Screenshot and code edit data

━━━━━━━━━━

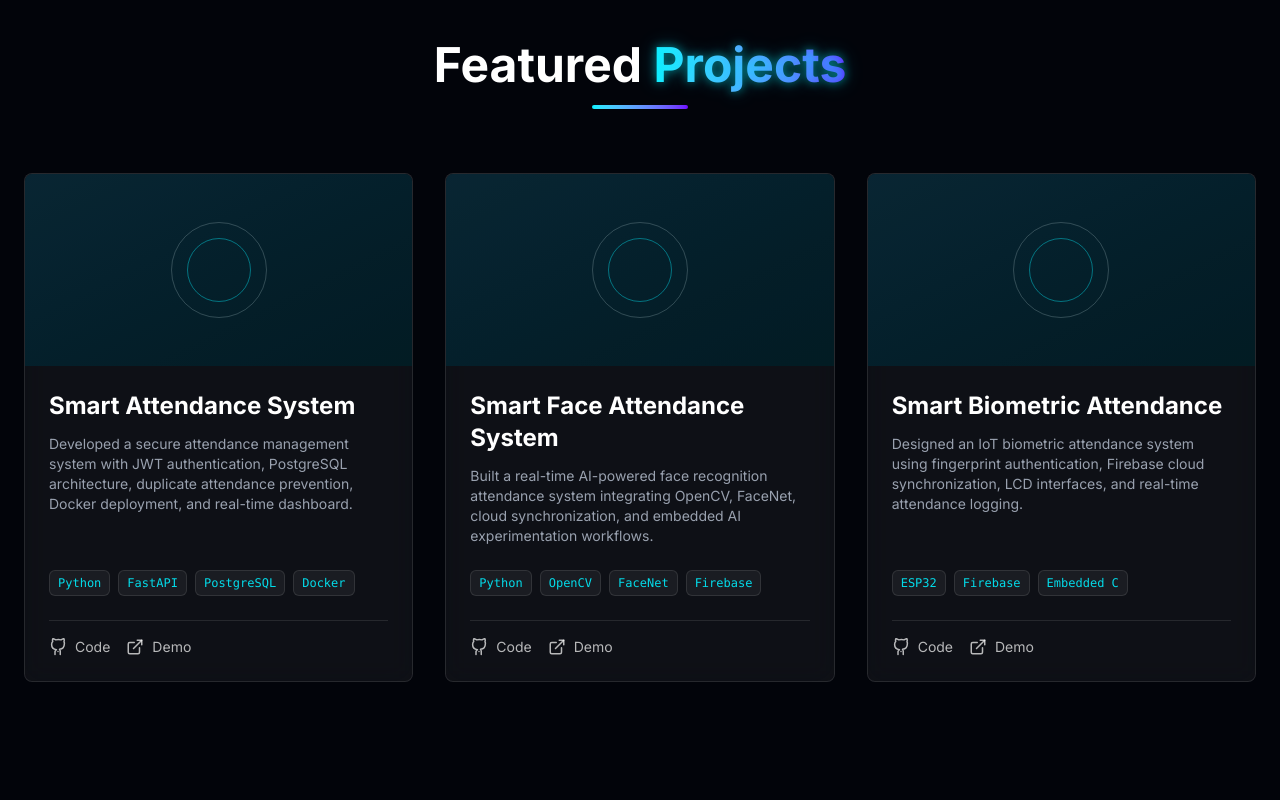
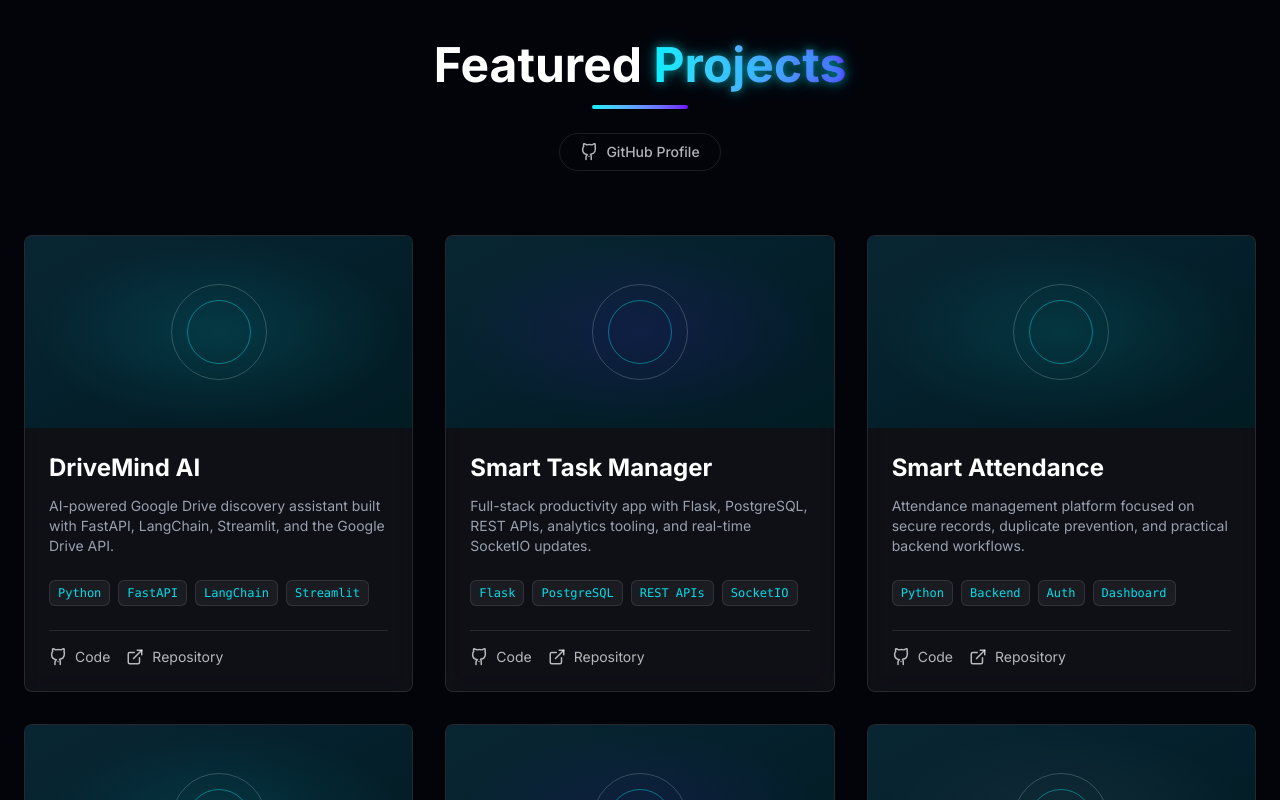
Before and after one commit to gop-i-krishnan/gopikrishnan-personal-portfolio, a Next.js app: page / in a window 1280 px wide. Shown: the part 2680-3480 px from the top of the page. Built offline with nearby package versions, Linux system fonts and the light colour scheme.

Commit message:
Showcase curated GitHub projects

```diff
--- a/src/components/sections/Projects.tsx
+++ b/src/components/sections/Projects.tsx
@@ -12,27 +12,47 @@ const GithubIcon = ({ size = 24 }: { size?: number }) => (
 
 const projects = [
   {
-    title: "Smart Attendance System",
-    description: "Developed a secure attendance management system with JWT authentication, PostgreSQL architecture, duplicate attendance prevention, Docker deployment, and real-time dashboard.",
-    tech: ["Python", "FastAPI", "PostgreSQL", "Docker"],
-    github: "#",
-    live: "#",
-    image: "/project1.jpg" // Placeholder path, can use CSS gradients if no image
+    title: "DriveMind AI",
+    description: "AI-powered Google Drive discovery assistant built with FastAPI, LangChain, Streamlit, and the Google Drive API.",
+    tech: ["Python", "FastAPI", "LangChain", "Streamlit"],
+    github: "https://github.com/gop-i-krishnan/DriveMind-AI",
+    accent: "rgba(0, 240, 255, 0.24)",
   },
   {
-    title: "Smart Face Attendance System",
-    description: "Built a real-time AI-powered face recognition attendance system integrating OpenCV, FaceNet, cloud synchronization, and embedded AI experimentation workflows.",
-    tech: ["Python", "OpenCV", "FaceNet", "Firebase"],
-    github: "#",
-    live: "#"
+    title: "Smart Task Manager",
+    description: "Full-stack productivity app with Flask, PostgreSQL, REST APIs, analytics tooling, and real-time SocketIO updates.",
+    tech: ["Flask", "PostgreSQL", "REST APIs", "SocketIO"],
+    github: "https://github.com/gop-i-krishnan/smart-task-manager",
+    accent: "rgba(112, 0, 255, 0.24)",
+  },
+  {
+    title: "Smart Attendance",
+    description: "Attendance management platform focused on secure records, duplicate prevention, and practical backend workflows.",
+    tech: ["Python", "Backend", "Auth", "Dashboard"],
+    github: "https://github.com/gop-i-krishnan/smart-attendance",
+    accent: "rgba(0, 255, 255, 0.2)",
+  },
+  {
+    title: "Smart Face Attendance",
+    description: "Computer-vision attendance system using face recognition workflows for real-time identity-based attendance capture.",
+    tech: ["Python", "OpenCV", "Face Recognition", "AI"],
+    github: "https://github.com/gop-i-krishnan/smart-face-attendance-pc-version",
+    accent: "rgba(0, 240, 255, 0.2)",
   },
   {
     title: "Smart Biometric Attendance",
-    description: "Designed an IoT biometric attendance system using fingerprint authentication, Firebase cloud synchronization, LCD interfaces, and real-time attendance logging.",
-    tech: ["ESP32", "Firebase", "Embedded C"],
-    github: "#",
-    live: "#"
-  }
+    description: "ESP32 biometric attendance system with fingerprint authentication, Firebase sync, Google Sheets, and device feedback.",
+    tech: ["ESP32", "Firebase", "C++", "Google Sheets"],
+    github: "https://github.com/gop-i-krishnan/SmartBiometricAttendanceSystem",
+    accent: "rgba(112, 0, 255, 0.2)",
+  },
+  {
+    title: "Music Institute Management",
+    description: "Management system for music institute operations, built around practical admin workflows and backend data handling.",
+    tech: ["Python", "Management System", "Web App"],
+    github: "https://github.com/gop-i-krishnan/music-institute-management",
+    accent: "rgba(255, 255, 255, 0.1)",
+  },
 ];
 
 export default function Projects() {
@@ -50,6 +70,14 @@ export default function Projects() {
             Featured <span className="text-transparent bg-clip-text bg-gradient-to-r from-electric-blue to-electric-purple text-glow">Projects</span>
           </h2>
           <div className="w-24 h-1 bg-gradient-to-r from-electric-blue to-electric-purple mx-auto rounded-full" />
+          <a
+            href="https://github.com/gop-i-krishnan"
+            target="_blank"
+            rel="noopener noreferrer"
+            className="mt-6 inline-flex items-center gap-2 rounded-full border border-white/10 px-5 py-2 text-sm font-medium text-white/70 transition-colors hover:border-electric-blue hover:text-white"
+          >
+            <GithubIcon size={18} /> GitHub Profile
+          </a>
         </motion.div>
 
         <div className="grid gap-6 max-w-7xl mx-auto md:grid-cols-2 lg:grid-cols-3 lg:gap-8">
@@ -65,7 +93,12 @@ export default function Projects() {
               {/* Image Placeholder / Gradient */}
               <div className="h-40 w-full bg-gradient-to-br from-navy-800 to-navy-900 relative overflow-hidden sm:h-48">
                 <div className="absolute inset-0 bg-electric-blue/10 group-hover:bg-transparent transition-colors duration-500 z-10" />
-                <div className="absolute inset-0 opacity-50 group-hover:opacity-100 transition-opacity duration-500 bg-[radial-gradient(ellipse_at_center,_var(--tw-gradient-stops))] from-electric-purple/20 via-transparent to-transparent" />
+                <div
+                  className="absolute inset-0 opacity-50 group-hover:opacity-100 transition-opacity duration-500"
+                  style={{
+                    background: `radial-gradient(ellipse at center, ${project.accent}, transparent 68%)`,
+                  }}
+                />
 
                 {/* Simulated geometric design instead of real images for now */}
                 <div className="absolute top-1/2 left-1/2 -translate-x-1/2 -translate-y-1/2 w-24 h-24 border border-white/20 rounded-full group-hover:scale-110 transition-transform duration-700 ease-out flex items-center justify-center">
@@ -90,11 +123,11 @@ export default function Projects() {
                 </div>
 
                 <div className="flex gap-4 pt-4 border-t border-white/10">
-                  <a href={project.github} className="flex items-center gap-2 text-sm text-white/70 hover:text-white transition-colors">
+                  <a href={project.github} target="_blank" rel="noopener noreferrer" className="flex items-center gap-2 text-sm text-white/70 hover:text-white transition-colors">
                     <GithubIcon size={18} /> Code
                   </a>
-                  <a href={project.live} className="flex items-center gap-2 text-sm text-white/70 hover:text-white transition-colors">
-                    <ExternalLink size={18} /> Demo
+                  <a href={project.github} target="_blank" rel="noopener noreferrer" className="flex items-center gap-2 text-sm text-white/70 hover:text-white transition-colors">
+                    <ExternalLink size={18} /> Repository
                   </a>
                 </div>
               </div>
```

━━━━━━━━━━

Pull out each line of the records holding the string "transition".

+            className="mt-6 inline-flex items-center gap-2 rounded-full border border-white/10 px-5 py-2 text-sm font-medium text-white/70 transition-colors hover:border-electric-blue hover:text-white"
                 <div className="absolute inset-0 bg-electric-blue/10 group-hover:bg-transparent transition-colors duration-500 z-10" />
-                <div className="absolute inset-0 opacity-50 group-hover:opacity-100 transition-opacity duration-500 bg-[radial-gradient(ellipse_at_center,_var(--tw-gradient-stops))] from-electric-purple/20 via-transparent to-transparent" />
+                  className="absolute inset-0 opacity-50 group-hover:opacity-100 transition-opacity duration-500"
                 <div className="absolute top-1/2 left-1/2 -translate-x-1/2 -translate-y-1/2 w-24 h-24 border border-white/20 rounded-full group-hover:scale-110 transition-transform duration-700 ease-out flex items-center justify-center">
-                  <a href={project.github} className="flex items-center gap-2 text-sm text-white/70 hover:text-white transition-colors">
+                  <a href={project.github} target="_blank" rel="noopener noreferrer" className="flex items-center gap-2 text-sm text-white/70 hover:text-white transition-colors">
-                  <a href={project.live} className="flex items-center gap-2 text-sm text-white/70 hover:text-white transition-colors">
+                  <a href={project.github} target="_blank" rel="noopener noreferrer" className="flex items-center gap-2 text-sm text-white/70 hover:text-white transition-colors">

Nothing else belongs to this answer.